ACTIVITY
The answer is to be all of the data below, reproduced exactly.

---*---

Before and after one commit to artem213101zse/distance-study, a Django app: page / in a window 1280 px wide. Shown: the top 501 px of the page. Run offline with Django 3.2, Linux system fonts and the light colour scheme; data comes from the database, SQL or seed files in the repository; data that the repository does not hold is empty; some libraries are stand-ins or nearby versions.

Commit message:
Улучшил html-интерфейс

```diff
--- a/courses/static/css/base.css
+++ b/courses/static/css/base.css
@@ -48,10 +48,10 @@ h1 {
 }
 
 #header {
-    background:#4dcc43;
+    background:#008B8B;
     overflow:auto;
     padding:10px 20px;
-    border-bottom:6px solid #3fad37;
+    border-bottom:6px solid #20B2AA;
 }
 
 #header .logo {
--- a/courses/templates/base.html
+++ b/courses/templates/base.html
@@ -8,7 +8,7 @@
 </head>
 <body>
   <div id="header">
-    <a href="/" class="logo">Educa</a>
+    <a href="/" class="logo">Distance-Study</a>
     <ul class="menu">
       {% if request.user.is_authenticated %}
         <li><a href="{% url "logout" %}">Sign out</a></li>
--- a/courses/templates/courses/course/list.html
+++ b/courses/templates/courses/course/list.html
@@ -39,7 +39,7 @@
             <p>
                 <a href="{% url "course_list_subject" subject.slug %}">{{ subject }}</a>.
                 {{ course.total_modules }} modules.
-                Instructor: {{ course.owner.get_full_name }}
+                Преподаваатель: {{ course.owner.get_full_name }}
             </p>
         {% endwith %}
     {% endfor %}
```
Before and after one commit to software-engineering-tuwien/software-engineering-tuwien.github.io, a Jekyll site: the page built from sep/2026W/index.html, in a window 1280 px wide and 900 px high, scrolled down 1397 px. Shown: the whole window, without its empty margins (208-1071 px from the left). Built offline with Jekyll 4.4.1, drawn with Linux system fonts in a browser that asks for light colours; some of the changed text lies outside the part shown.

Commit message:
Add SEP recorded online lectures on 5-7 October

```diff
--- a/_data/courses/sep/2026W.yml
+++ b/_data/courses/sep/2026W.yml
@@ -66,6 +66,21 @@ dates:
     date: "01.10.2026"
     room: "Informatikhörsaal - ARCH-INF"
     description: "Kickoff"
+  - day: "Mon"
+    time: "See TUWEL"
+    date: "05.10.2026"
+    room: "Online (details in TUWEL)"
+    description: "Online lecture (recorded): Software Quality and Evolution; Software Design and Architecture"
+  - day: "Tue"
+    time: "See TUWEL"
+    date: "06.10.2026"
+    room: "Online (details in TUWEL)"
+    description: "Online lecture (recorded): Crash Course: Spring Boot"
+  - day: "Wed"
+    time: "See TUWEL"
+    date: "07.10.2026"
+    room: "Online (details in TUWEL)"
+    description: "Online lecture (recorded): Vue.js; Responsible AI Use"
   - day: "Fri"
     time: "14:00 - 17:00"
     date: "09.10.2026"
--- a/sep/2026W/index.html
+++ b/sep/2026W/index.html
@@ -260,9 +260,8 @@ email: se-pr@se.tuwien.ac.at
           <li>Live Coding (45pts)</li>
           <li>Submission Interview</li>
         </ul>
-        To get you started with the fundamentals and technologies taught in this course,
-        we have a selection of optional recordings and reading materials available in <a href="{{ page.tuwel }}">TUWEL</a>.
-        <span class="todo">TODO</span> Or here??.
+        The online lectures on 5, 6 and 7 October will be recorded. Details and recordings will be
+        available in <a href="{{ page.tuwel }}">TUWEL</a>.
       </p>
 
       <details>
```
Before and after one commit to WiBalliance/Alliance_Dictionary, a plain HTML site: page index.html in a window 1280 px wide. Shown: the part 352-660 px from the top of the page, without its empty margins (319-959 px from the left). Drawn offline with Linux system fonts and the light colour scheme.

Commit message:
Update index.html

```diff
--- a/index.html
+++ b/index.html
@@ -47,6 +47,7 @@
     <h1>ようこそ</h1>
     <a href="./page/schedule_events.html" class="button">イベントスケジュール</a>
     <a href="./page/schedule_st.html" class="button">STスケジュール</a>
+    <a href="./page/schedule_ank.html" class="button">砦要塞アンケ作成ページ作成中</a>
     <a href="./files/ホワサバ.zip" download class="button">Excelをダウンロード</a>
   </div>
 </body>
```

---*---

WRITTEN RESPONSE
Before and after one commit to artem213101zse/distance-study, a Django app: page / in a window 1280 px wide. Shown: the top 501 px of the page. Run offline with Django 3.2, Linux system fonts and the light colour scheme; data comes from the database, SQL or seed files in the repository; data that the repository does not hold is empty; some libraries are stand-ins or nearby versions.

Commit message:
Улучшил html-интерфейс

```diff
--- a/courses/static/css/base.css
+++ b/courses/static/css/base.css
@@ -48,10 +48,10 @@ h1 {
 }
 
 #header {
-    background:#4dcc43;
+    background:#008B8B;
     overflow:auto;
     padding:10px 20px;
-    border-bottom:6px solid #3fad37;
+    border-bottom:6px solid #20B2AA;
 }
 
 #header .logo {
--- a/courses/templates/base.html
+++ b/courses/templates/base.html
@@ -8,7 +8,7 @@
 </head>
 <body>
   <div id="header">
-    <a href="/" class="logo">Educa</a>
+    <a href="/" class="logo">Distance-Study</a>
     <ul class="menu">
       {% if request.user.is_authenticated %}
         <li><a href="{% url "logout" %}">Sign out</a></li>
--- a/courses/templates/courses/course/list.html
+++ b/courses/templates/courses/course/list.html
@@ -39,7 +39,7 @@
             <p>
                 <a href="{% url "course_list_subject" subject.slug %}">{{ subject }}</a>.
                 {{ course.total_modules }} modules.
-                Instructor: {{ course.owner.get_full_name }}
+                Преподаваатель: {{ course.owner.get_full_name }}
             </p>
         {% endwith %}
     {% endfor %}
```
Before and after one commit to software-engineering-tuwien/software-engineering-tuwien.github.io, a Jekyll site: the page built from sep/2026W/index.html, in a window 1280 px wide and 900 px high, scrolled down 1397 px. Shown: the whole window, without its empty margins (208-1071 px from the left). Built offline with Jekyll 4.4.1, drawn with Linux system fonts in a browser that asks for light colours; some of the changed text lies outside the part shown.

Commit message:
Add SEP recorded online lectures on 5-7 October

```diff
--- a/_data/courses/sep/2026W.yml
+++ b/_data/courses/sep/2026W.yml
@@ -66,6 +66,21 @@ dates:
     date: "01.10.2026"
     room: "Informatikhörsaal - ARCH-INF"
     description: "Kickoff"
+  - day: "Mon"
+    time: "See TUWEL"
+    date: "05.10.2026"
+    room: "Online (details in TUWEL)"
+    description: "Online lecture (recorded): Software Quality and Evolution; Software Design and Architecture"
+  - day: "Tue"
+    time: "See TUWEL"
+    date: "06.10.2026"
+    room: "Online (details in TUWEL)"
+    description: "Online lecture (recorded): Crash Course: Spring Boot"
+  - day: "Wed"
+    time: "See TUWEL"
+    date: "07.10.2026"
+    room: "Online (details in TUWEL)"
+    description: "Online lecture (recorded): Vue.js; Responsible AI Use"
   - day: "Fri"
     time: "14:00 - 17:00"
     date: "09.10.2026"
--- a/sep/2026W/index.html
+++ b/sep/2026W/index.html
@@ -260,9 +260,8 @@ email: se-pr@se.tuwien.ac.at
           <li>Live Coding (45pts)</li>
           <li>Submission Interview</li>
         </ul>
-        To get you started with the fundamentals and technologies taught in this course,
-        we have a selection of optional recordings and reading materials available in <a href="{{ page.tuwel }}">TUWEL</a>.
-        <span class="todo">TODO</span> Or here??.
+        The online lectures on 5, 6 and 7 October will be recorded. Details and recordings will be
+        available in <a href="{{ page.tuwel }}">TUWEL</a>.
       </p>
 
       <details>
```
Before and after one commit to WiBalliance/Alliance_Dictionary, a plain HTML site: page index.html in a window 1280 px wide. Shown: the part 352-660 px from the top of the page, without its empty margins (319-959 px from the left). Drawn offline with Linux system fonts and the light colour scheme.

Commit message:
Update index.html

```diff
--- a/index.html
+++ b/index.html
@@ -47,6 +47,7 @@
     <h1>ようこそ</h1>
     <a href="./page/schedule_events.html" class="button">イベントスケジュール</a>
     <a href="./page/schedule_st.html" class="button">STスケジュール</a>
+    <a href="./page/schedule_ank.html" class="button">砦要塞アンケ作成ページ作成中</a>
     <a href="./files/ホワサバ.zip" download class="button">Excelをダウンロード</a>
   </div>
 </body>
```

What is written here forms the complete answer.